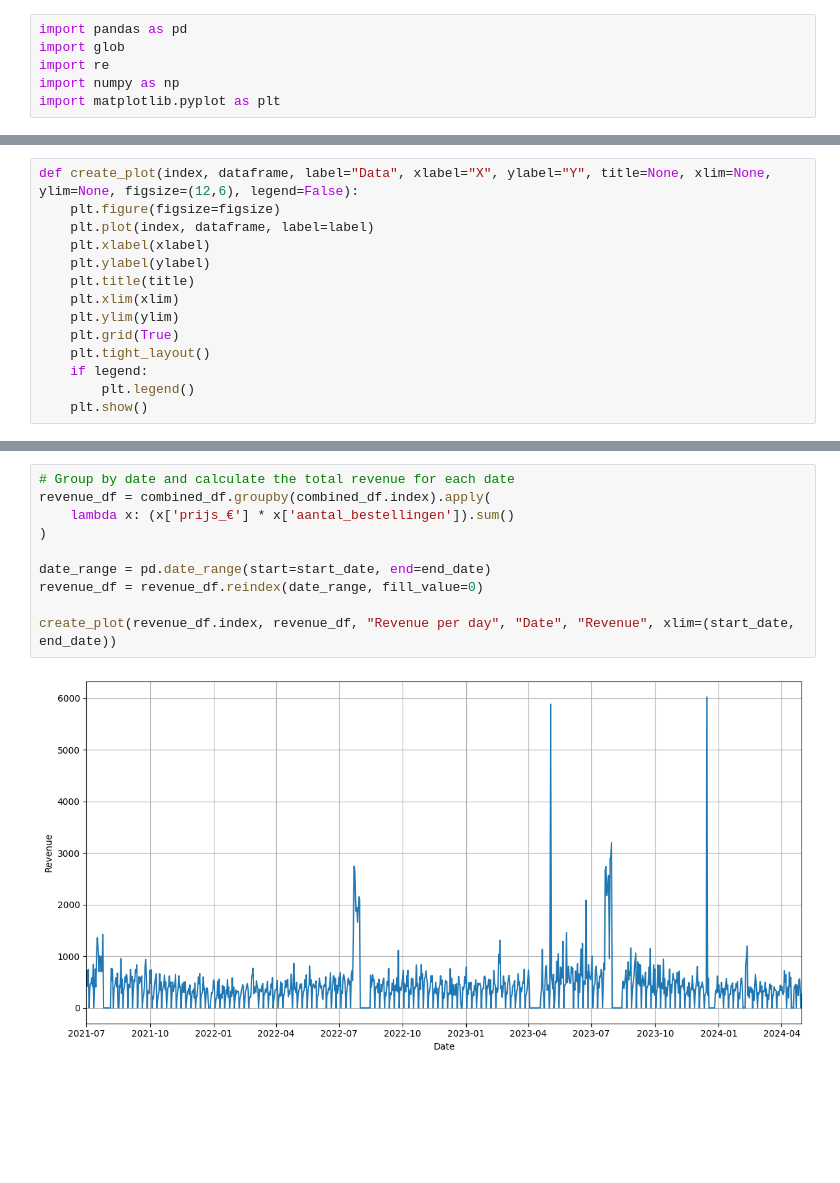
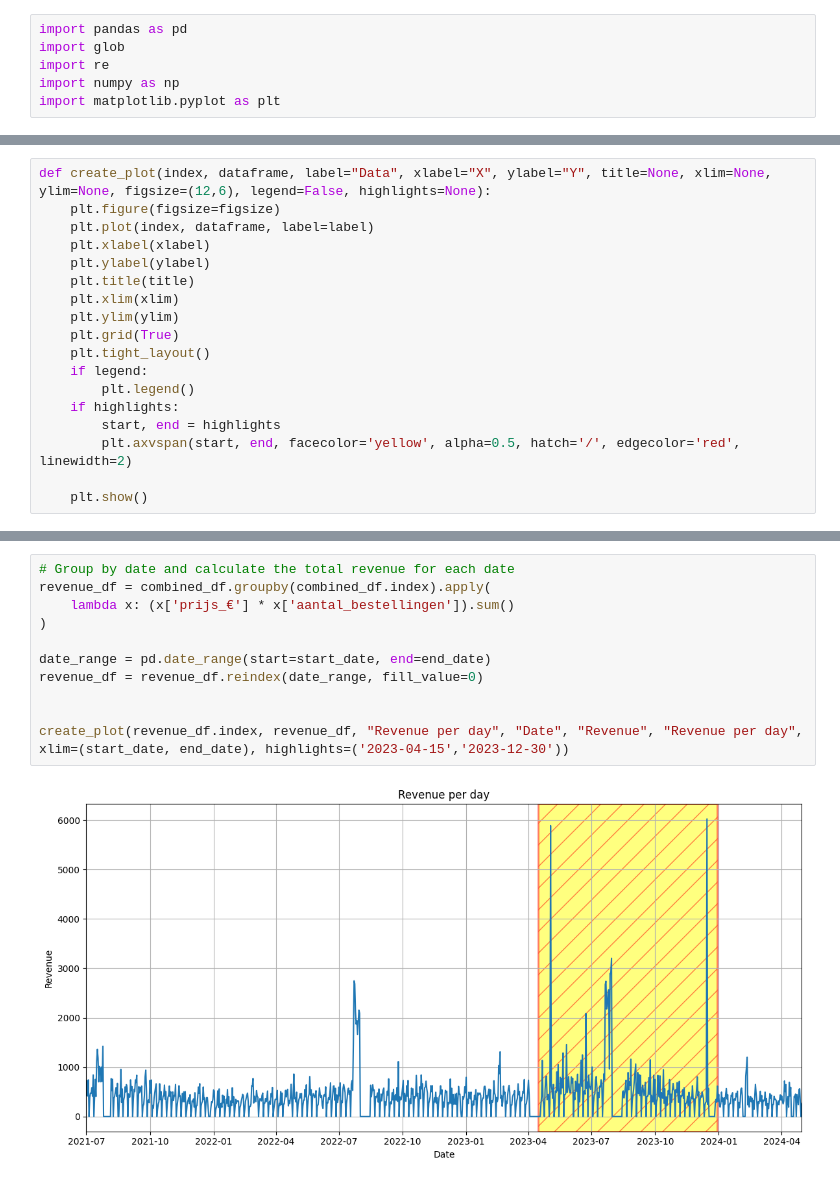
Before and after one commit to StevenLyy/S6-AI, a Jupyter notebook: data_challenge/data_challenge.ipynb, the cells around one changed output, grey strips where cells are left out. Cells and saved outputs as stored; diff of their text form; blank space fills up the shorter version.

```diff
--- a/data_challenge/data_challenge.ipynb
+++ b/data_challenge/data_challenge.ipynb
@@ -66,7 +67,7 @@ print("Last Date:", end_date.strftime("%Y %m %d"))
 First Date: 2021 07 01
 Last Date: 2024 04 30
 # %%
-def create_plot(index, dataframe, label="Data", xlabel="X", ylabel="Y", title=None, xlim=None, ylim=None, figsize=(12,6), legend=False):
+def create_plot(index, dataframe, label="Data", xlabel="X", ylabel="Y", title=None, xlim=None, ylim=None, figsize=(12,6), legend=False, highlights=None):
     plt.figure(figsize=figsize)
     plt.plot(index, dataframe, label=label)
     plt.xlabel(xlabel)
@@ -78,5 +79,9 @@ def create_plot(index, dataframe, label="Data", xlabel="X", ylabel="Y", title=No
     plt.tight_layout()
     if legend:
         plt.legend()
+    if highlights:
+        start, end = highlights
+        plt.axvspan(start, end, facecolor='yellow', alpha=0.5, hatch='/', edgecolor='red', linewidth=2)
+
     plt.show()
 # %%
@@ -93,12 +99,13 @@ create_plot(orders_df.index, orders_df, "Amount of orders per day", "Date", "Amo
 # %%
 # Group by date and calculate the total revenue for each date
 revenue_df = combined_df.groupby(combined_df.index).apply(
     lambda x: (x['prijs_€'] * x['aantal_bestellingen']).sum()
 )
 
 date_range = pd.date_range(start=start_date, end=end_date)
 revenue_df = revenue_df.reindex(date_range, fill_value=0)
 
-create_plot(revenue_df.index, revenue_df, "Revenue per day", "Date", "Revenue", xlim=(start_date, end_date))
+
+create_plot(revenue_df.index, revenue_df, "Revenue per day", "Date", "Revenue", "Revenue per day", xlim=(start_date, end_date), highlights=('2023-04-15','2023-12-30'))
 # %% [output]
-[figure, old version]
+[figure, new version]
```
Also changed, not shown: parts of 12 cells of this notebook.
——
**WHAT IS NEEDED**
Check every line of the data above for the string "figsize", and copy those that have it.

**ANSWER TO THIS EXERCISE**
-def create_plot(index, dataframe, label="Data", xlabel="X", ylabel="Y", title=None, xlim=None, ylim=None, figsize=(12,6), legend=False):
+def create_plot(index, dataframe, label="Data", xlabel="X", ylabel="Y", title=None, xlim=None, ylim=None, figsize=(12,6), legend=False, highlights=None):
     plt.figure(figsize=figsize)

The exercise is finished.